This prayer while not necessarily straight from St. Francis is a portrait of the life he led. This was his life. From the moment he saw his first vision until his death he lived the words of this prayer. He might never have said or written these words, but his life is an example of what it means to live this prayer. He was and still is a vibrant example of the gospel life. While this prayer may or may not be original with St. Francis it describes not only who St. Francis was, but also what a life following Christ really looks like.

I would like to reflect on each line. I have posted my thoughts on this prayer once before and you can find that blog here: https://godwrestler.wordpress.com/2011/10/06/a-personal-look-at-the-st-francis-prayer

I may even write a book based on this prayer.
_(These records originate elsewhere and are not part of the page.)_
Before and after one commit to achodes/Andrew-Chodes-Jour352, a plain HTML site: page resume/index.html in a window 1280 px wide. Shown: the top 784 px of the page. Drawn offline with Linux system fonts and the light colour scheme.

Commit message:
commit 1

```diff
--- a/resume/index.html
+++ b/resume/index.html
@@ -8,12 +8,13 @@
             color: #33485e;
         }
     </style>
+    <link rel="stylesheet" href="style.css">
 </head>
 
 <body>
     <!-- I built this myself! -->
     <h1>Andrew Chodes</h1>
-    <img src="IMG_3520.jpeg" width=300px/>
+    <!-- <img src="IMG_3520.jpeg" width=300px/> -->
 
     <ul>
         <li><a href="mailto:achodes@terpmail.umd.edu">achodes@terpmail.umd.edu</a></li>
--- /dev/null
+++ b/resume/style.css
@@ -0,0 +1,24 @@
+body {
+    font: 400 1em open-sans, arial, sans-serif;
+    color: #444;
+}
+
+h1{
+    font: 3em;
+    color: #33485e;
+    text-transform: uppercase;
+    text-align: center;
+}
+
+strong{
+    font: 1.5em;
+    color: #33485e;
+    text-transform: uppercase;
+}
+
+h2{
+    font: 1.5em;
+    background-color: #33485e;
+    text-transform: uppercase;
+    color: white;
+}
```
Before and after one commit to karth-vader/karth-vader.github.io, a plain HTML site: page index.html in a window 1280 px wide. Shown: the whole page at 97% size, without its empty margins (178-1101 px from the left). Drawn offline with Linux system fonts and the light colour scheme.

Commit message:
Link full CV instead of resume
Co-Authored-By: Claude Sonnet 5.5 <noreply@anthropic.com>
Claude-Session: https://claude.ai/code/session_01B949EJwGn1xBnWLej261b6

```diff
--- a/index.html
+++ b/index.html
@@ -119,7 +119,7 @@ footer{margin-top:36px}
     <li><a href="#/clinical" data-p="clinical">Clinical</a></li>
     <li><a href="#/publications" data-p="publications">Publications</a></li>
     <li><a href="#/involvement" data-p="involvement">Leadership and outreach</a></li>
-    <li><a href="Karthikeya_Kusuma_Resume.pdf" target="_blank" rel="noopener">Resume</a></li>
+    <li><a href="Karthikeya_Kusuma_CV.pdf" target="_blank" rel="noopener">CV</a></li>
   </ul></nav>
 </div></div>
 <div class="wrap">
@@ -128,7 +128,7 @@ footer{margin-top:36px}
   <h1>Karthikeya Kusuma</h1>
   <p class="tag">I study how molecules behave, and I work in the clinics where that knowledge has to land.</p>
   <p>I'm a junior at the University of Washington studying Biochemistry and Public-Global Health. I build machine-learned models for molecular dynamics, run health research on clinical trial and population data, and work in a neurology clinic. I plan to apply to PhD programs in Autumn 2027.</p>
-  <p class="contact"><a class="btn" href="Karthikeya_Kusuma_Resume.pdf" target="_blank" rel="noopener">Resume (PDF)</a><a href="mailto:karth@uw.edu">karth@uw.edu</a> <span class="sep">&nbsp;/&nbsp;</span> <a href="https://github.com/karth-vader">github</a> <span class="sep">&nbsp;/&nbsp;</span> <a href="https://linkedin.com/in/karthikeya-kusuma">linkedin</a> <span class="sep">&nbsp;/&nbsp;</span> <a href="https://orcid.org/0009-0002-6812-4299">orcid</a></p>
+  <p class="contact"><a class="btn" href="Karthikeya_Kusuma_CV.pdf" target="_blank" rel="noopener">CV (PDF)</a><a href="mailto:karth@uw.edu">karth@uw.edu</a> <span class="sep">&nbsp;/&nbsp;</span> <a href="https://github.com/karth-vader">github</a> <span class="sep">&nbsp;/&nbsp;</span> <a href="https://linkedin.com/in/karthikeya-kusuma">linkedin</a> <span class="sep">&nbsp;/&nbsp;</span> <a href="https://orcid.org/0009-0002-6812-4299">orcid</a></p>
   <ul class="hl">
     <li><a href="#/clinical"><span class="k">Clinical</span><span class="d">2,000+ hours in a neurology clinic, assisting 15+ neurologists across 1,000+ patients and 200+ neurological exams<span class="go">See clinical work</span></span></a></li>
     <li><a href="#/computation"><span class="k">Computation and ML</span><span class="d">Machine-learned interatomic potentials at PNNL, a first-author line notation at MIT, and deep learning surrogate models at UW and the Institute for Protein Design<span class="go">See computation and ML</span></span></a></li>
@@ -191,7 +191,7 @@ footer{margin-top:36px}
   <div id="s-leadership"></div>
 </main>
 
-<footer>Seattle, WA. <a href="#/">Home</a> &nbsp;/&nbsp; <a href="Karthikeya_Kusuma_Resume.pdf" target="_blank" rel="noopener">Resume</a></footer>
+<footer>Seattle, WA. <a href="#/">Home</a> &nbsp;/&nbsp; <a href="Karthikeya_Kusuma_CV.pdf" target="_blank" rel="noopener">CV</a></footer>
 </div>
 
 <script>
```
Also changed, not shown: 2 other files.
We now are looking at the third and final section of the prayer, which goes deeper into what it means to pray and live the first seven imperatives. The prayer begins with seven imperatives and then expands on what it means by those seven imperatives. This line of the prayer is asking that we give to others, give of ourselves and live in such a way that we provide others with the hope, light, love, and joy they need. As we give of ourselves, we receive the love and grace of God. In the moment we give to our hurting brothers and sisters, we experience the presence of God. By loving and serving others we know that God loves us not for anything we could ever do or offer, but simply because God is love.

It is not always easy to give of ourselves, but the more we do it the more light and hope we find. The more we receive, the more we give. We give because Jesus first gave of himself. Jesus has shown us what it means to give of oneself. This line like the rest of the St. Francis Prayer is about being a presence of God’s love in the world. It’s about being a living presence of hope and light for others. There will be times when praying this prayer we need God’s love, hope, and peace in our life, as much if not more than we want to share these aspects of the Kingdom with others. God won’t zap us with these attitudes, but will give us moments in which to experience them in our life and the lives of those around us.

This line doesn’t say that if you give you will get. No, it’s the opposite. It’s in the very act of giving that we get. You give someone a gift not because you know they will give you something, but for their happiness. We give of ourselves to bring joy and light to the person, to the world not to get repayment for our giving. You give of yourself for the sake of another not for anything we would or could receive. What we receive in giving is the giving itself. In giving, you find that you have received more than you’ve given. This is why it’s been said that it is more blessed to give then to get. The gift is not nearly as important as the act of giving. The selfless act of caring for the other person has the power to change lives and the world.

St. Therese de Lisieux said, “Miss no single opportunity of making some small sacrifice, here by a smiling look, there by a kindly word; always doing the smallest right and doing it all for love.”

Elaborate and expensive gifts are not needed. Sometimes the gifts that are made by the giver means more than any store bought thing. Giving of ourselves is not only about gifts you can wrap up in pretty paper crowned with a bow. A smile, greeting a stranger, talking with someone, helping another, opening a door, weeding a neighbors garden, picking up trash doesn’t require much, but can mean so much to both the giver and receiver.

Today, find some small way to give of yourself.

Advertisements

Leave a Reply

Fill in your details below or click an icon to log in:

WordPress.com Logo

You are commenting using your WordPress.com account. Log Out / Change )

Twitter picture

You are commenting using your Twitter account. Log Out / Change )

Facebook photo

You are commenting using your Facebook account. Log Out / Change )

Google+ photo

You are commenting using your Google+ account. Log Out / Change )

Connecting to %s

%d bloggers like this: